TASK OBJECTIVE: Each line of the material that mentions the word "team" is to be copied.
[MATERIAL FOR THE TASK — start]
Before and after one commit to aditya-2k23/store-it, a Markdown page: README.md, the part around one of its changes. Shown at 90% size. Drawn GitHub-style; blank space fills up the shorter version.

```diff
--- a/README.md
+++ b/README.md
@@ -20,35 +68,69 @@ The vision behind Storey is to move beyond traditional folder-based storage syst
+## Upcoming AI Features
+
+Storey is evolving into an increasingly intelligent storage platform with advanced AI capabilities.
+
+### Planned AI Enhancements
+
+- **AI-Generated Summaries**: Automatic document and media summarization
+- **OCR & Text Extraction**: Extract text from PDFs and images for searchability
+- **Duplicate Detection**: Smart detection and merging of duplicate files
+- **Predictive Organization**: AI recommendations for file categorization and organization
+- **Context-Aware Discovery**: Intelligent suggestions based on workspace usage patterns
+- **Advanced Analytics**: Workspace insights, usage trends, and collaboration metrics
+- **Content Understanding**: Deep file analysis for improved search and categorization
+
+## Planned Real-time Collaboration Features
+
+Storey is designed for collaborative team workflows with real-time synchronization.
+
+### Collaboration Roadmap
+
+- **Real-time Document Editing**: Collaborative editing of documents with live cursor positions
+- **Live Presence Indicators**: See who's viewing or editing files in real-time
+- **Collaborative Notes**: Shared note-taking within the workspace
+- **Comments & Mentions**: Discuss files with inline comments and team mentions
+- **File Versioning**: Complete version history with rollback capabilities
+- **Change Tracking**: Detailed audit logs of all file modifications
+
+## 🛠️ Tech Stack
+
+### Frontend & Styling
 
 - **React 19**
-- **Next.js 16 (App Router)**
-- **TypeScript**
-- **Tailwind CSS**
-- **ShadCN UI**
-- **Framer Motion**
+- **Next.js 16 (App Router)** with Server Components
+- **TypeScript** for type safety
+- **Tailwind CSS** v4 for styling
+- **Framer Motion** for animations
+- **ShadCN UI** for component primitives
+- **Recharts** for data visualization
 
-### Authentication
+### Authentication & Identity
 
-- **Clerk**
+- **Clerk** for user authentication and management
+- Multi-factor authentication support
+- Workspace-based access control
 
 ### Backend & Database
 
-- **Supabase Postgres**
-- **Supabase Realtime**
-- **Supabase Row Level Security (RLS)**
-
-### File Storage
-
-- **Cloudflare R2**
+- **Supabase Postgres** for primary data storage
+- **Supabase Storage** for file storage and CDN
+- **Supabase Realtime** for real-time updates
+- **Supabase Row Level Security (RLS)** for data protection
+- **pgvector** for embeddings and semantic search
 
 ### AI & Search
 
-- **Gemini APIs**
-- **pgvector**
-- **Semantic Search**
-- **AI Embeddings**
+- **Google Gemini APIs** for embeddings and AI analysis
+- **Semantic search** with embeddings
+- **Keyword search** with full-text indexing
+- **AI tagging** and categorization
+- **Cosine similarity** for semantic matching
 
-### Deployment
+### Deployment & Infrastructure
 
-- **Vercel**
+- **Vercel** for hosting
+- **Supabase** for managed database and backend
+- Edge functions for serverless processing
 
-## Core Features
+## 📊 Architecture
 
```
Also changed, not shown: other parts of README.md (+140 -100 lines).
[MATERIAL FOR THE TASK — finish]
EXERCISE OUTPUT:
+Storey is designed for collaborative team workflows with real-time synchronization.
+- **Comments & Mentions**: Discuss files with inline comments and team mentions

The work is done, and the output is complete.